*Work order*: Every line in the listing below that holds the word "semibold" should be returned.

*Data supplied*:
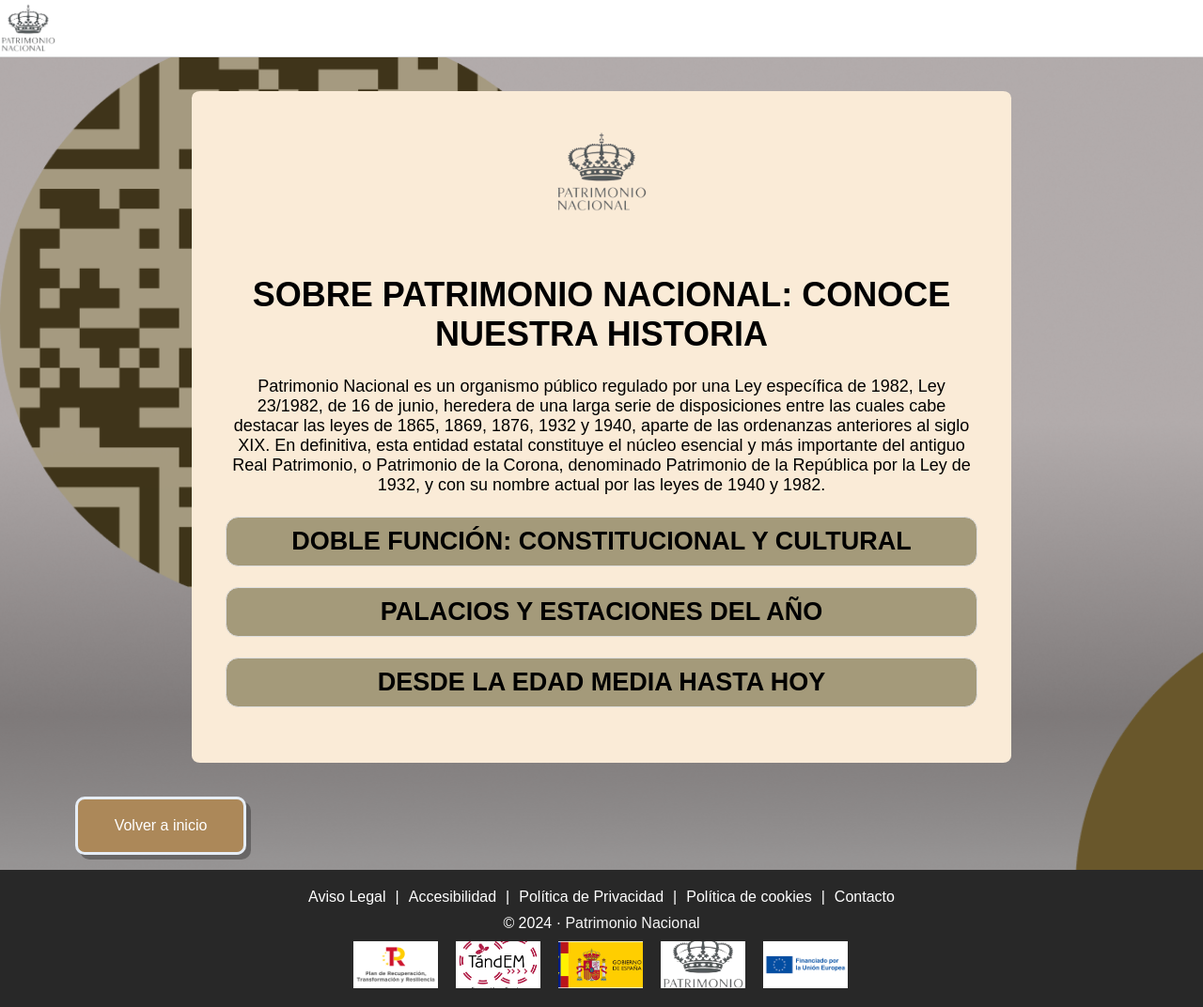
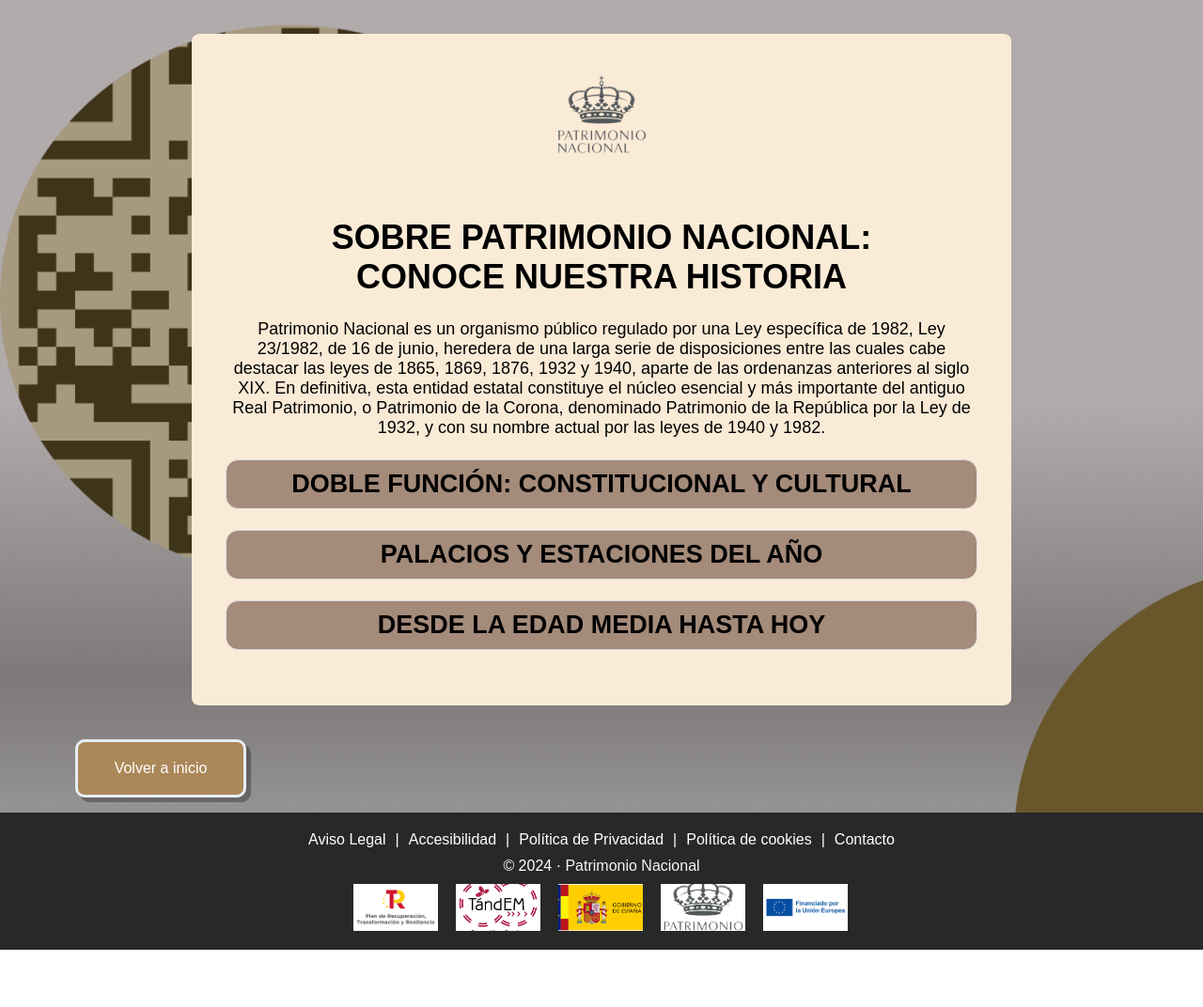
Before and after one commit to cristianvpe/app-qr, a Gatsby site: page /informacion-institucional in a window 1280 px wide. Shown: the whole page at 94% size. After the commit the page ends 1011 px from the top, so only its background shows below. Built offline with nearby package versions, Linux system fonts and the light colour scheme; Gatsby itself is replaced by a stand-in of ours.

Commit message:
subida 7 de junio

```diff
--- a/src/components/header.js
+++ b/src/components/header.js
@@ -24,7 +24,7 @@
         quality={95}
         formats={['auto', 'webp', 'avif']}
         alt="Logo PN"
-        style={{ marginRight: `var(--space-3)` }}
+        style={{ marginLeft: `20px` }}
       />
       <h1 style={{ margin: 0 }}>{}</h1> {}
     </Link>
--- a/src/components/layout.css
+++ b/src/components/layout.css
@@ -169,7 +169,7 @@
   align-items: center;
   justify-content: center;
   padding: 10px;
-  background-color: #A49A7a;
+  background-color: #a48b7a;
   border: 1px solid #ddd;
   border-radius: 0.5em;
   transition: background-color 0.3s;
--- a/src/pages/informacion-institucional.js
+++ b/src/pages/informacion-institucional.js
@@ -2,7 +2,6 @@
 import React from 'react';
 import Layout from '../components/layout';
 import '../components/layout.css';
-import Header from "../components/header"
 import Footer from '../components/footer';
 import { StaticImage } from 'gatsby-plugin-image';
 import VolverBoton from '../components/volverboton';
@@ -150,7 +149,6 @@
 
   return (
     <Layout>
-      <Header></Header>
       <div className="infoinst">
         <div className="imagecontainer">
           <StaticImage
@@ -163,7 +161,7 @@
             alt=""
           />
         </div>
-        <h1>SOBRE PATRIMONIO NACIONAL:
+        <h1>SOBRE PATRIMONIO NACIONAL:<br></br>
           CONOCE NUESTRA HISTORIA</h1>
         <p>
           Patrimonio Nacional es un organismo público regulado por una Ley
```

* * *

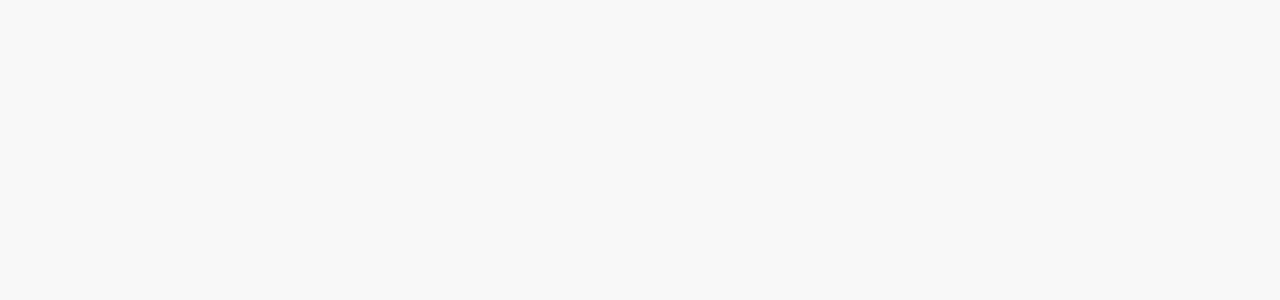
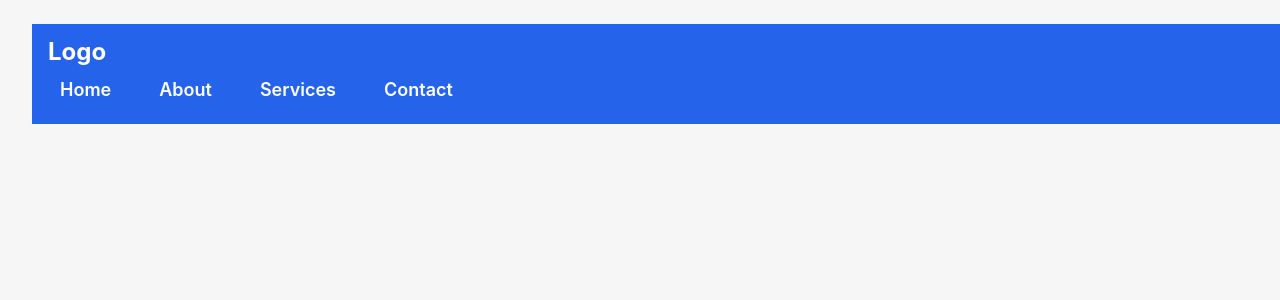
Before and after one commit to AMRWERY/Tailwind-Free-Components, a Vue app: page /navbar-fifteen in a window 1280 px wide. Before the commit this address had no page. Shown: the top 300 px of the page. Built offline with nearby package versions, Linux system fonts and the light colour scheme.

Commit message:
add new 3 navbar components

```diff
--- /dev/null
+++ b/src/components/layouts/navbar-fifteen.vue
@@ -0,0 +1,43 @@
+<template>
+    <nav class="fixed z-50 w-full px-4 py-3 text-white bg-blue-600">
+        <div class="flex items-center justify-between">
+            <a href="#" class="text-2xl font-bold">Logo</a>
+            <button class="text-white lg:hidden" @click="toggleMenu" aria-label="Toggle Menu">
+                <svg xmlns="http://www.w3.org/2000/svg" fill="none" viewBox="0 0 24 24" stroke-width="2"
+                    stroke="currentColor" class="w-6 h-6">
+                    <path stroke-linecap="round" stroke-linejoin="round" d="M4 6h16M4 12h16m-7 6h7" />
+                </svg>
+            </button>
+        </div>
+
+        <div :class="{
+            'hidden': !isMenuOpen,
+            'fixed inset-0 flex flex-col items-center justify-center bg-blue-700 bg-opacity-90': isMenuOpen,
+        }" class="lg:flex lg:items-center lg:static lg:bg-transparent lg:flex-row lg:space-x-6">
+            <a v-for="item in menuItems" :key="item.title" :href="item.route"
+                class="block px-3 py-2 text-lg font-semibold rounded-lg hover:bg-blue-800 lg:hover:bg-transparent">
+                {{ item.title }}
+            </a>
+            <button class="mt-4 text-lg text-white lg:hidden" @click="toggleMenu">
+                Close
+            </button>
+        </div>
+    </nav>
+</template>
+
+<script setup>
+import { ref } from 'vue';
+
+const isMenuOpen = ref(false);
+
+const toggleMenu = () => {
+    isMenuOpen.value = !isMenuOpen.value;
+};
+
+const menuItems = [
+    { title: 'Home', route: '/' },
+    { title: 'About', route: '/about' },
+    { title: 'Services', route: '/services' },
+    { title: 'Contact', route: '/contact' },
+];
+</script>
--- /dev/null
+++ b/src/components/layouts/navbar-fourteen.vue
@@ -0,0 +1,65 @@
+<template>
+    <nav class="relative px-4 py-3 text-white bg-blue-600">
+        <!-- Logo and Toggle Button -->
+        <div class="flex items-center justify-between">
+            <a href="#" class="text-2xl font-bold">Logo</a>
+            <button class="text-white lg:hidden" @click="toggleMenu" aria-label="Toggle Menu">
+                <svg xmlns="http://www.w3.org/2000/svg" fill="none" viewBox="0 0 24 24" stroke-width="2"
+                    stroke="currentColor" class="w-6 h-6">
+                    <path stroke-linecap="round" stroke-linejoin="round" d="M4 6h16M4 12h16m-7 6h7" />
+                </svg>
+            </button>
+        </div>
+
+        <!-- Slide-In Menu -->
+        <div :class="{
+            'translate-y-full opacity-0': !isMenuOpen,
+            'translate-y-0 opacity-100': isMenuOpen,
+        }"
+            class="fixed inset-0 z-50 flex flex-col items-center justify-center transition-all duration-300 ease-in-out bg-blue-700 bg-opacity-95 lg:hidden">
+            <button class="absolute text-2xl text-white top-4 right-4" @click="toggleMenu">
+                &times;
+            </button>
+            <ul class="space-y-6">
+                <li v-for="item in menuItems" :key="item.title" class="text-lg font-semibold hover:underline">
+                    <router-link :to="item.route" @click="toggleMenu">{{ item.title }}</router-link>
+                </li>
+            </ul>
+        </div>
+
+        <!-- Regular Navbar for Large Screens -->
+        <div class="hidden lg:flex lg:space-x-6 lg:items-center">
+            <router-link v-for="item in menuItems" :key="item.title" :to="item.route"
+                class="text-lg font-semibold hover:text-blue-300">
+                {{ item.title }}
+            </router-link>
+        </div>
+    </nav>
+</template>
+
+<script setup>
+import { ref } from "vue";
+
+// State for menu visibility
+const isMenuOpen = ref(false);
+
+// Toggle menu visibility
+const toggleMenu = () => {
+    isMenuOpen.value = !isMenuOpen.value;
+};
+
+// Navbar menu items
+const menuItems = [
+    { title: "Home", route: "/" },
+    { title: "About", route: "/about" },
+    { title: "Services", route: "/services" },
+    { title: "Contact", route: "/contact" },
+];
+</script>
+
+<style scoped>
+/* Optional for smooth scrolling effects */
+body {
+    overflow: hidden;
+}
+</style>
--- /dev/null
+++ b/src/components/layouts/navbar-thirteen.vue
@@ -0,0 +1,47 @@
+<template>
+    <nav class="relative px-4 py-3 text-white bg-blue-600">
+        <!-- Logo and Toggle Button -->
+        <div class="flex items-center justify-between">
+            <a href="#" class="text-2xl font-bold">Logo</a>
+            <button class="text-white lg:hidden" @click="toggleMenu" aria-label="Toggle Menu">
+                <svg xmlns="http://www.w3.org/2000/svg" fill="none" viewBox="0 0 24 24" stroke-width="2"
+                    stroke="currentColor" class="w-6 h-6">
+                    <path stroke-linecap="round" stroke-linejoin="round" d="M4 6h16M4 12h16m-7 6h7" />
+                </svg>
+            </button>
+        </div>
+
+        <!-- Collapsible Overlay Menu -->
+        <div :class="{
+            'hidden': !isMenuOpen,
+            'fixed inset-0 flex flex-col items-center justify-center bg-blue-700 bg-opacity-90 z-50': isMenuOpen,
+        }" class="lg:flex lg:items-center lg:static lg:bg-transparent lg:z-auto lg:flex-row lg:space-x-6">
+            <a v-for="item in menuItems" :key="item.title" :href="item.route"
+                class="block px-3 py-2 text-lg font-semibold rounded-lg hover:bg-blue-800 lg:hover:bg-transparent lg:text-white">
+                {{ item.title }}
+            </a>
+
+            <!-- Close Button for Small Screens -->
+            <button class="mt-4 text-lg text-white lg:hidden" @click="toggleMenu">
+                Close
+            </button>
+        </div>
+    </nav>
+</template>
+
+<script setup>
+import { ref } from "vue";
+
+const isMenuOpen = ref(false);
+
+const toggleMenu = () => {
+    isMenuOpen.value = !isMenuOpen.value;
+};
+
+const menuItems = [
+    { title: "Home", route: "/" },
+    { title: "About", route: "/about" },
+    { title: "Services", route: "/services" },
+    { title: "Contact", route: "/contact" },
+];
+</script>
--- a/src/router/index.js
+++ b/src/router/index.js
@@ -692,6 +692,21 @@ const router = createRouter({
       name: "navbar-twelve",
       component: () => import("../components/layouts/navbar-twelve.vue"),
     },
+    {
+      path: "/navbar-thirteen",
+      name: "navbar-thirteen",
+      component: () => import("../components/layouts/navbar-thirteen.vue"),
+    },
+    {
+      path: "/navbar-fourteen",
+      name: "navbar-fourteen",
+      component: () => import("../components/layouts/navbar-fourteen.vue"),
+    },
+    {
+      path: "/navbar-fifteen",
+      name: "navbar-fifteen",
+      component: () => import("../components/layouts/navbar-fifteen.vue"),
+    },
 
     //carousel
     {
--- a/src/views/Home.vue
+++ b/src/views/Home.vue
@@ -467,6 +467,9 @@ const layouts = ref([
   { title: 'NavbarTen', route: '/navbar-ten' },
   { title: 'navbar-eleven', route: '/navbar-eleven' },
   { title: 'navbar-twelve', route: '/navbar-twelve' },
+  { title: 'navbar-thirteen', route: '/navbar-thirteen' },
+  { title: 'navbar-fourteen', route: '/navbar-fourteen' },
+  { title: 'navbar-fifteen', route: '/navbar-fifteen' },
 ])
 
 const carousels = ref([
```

* * *

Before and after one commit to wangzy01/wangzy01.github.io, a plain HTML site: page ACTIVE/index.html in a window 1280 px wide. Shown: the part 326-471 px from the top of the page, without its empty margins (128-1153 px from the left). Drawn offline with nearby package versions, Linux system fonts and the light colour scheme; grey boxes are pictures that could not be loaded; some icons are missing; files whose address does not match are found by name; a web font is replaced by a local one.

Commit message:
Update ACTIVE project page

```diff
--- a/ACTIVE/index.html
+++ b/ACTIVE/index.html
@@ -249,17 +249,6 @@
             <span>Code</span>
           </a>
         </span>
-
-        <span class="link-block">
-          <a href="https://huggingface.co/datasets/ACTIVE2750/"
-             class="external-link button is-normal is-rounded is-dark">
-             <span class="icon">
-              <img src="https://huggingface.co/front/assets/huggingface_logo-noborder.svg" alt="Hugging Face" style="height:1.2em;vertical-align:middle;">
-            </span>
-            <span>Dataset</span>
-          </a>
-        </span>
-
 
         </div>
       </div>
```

*Response below*:
+                class="block px-3 py-2 text-lg font-semibold rounded-lg hover:bg-blue-800 lg:hover:bg-transparent">
+                <li v-for="item in menuItems" :key="item.title" class="text-lg font-semibold hover:underline">
+                class="text-lg font-semibold hover:text-blue-300">
+                class="block px-3 py-2 text-lg font-semibold rounded-lg hover:bg-blue-800 lg:hover:bg-transparent lg:text-white">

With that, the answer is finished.